The big picture: Esper, who served as defense secretary from July 2019 until he was fired by then-President Trump in November last year, alleges in the suit that "significant text" is "being improperly withheld from publication" of the manuscript "under the guise of classification."

WHO warns against travel bans on southern African countries

Matshidiso Moeti, World Health Organization regional director for Africa. Photo: Sylvain Gaboury/Patrick McMullan via Getty Images

The World Health Organization called on countries Sunday to not impose travel bans on southern African nations amid concerns over the new COVID-19 Omicron variant.

Why it matters: The U.S. and countries in Europe and the Asia-Pacific announced travel restrictions in response to Omicron, which was first detected in South Africa. It's since spread to several European countries, Canada, Israel, Australia and Hong Kong. The WHO noted in a statement that only two southern African nations have detected the new variant.

Updated 5 hours ago - Health

First North American Omicron cases identified in Canada

COVID-19 testing personnel at Toronto Pearson International Airport in September. Photo: Steve Russell/Toronto Star via Getty Images

The first two cases of the new Omicron variant have been detected in North America, the Canadian government announced Sunday evening.

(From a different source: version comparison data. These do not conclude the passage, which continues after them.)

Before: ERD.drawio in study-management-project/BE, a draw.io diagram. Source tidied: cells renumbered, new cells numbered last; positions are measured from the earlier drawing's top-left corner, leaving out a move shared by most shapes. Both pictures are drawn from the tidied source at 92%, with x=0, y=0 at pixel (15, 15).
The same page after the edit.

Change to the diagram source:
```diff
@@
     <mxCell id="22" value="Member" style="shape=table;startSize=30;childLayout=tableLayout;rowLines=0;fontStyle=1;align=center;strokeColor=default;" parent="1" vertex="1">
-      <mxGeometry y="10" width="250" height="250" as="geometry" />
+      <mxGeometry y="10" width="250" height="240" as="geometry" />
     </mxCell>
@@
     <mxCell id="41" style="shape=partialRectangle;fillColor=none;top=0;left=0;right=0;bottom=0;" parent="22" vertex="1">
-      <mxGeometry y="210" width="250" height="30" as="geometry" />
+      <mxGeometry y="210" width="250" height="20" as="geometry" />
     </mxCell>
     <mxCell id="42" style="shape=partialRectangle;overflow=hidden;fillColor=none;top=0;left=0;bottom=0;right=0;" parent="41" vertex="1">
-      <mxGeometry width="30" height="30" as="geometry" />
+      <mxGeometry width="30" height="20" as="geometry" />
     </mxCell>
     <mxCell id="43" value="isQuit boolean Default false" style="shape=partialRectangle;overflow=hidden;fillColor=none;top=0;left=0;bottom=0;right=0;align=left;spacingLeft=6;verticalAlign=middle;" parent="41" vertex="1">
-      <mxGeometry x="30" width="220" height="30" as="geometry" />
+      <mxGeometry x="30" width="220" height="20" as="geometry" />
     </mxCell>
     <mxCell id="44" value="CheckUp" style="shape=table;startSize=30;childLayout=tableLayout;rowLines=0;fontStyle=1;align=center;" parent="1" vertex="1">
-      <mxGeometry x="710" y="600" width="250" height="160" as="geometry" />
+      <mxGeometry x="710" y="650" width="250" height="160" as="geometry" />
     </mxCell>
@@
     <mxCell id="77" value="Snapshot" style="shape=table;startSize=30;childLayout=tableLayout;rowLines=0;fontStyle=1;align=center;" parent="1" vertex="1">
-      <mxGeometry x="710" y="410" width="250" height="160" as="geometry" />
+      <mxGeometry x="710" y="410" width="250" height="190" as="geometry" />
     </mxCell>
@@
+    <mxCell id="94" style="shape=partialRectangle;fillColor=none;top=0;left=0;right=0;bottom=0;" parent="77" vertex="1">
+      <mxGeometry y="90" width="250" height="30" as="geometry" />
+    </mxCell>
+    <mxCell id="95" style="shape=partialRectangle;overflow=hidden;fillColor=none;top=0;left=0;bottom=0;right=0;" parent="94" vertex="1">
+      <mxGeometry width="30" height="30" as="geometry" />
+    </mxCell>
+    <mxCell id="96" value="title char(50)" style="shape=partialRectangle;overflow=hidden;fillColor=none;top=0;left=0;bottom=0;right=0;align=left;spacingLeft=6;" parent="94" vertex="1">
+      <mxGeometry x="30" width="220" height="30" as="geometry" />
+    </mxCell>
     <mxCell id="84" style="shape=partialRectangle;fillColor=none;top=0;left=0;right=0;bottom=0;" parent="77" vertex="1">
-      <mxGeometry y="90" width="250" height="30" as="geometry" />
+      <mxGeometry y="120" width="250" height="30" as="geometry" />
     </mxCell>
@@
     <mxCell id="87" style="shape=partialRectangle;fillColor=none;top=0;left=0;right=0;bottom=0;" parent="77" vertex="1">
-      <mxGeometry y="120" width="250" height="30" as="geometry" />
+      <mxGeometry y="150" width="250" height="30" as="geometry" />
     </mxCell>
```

Driving the news: The World Health Organization has named Omicron a "variant of concern," but cautioned earlier on Sunday that it is not yet clear whether it's more transmissible than other strains of COVID-19.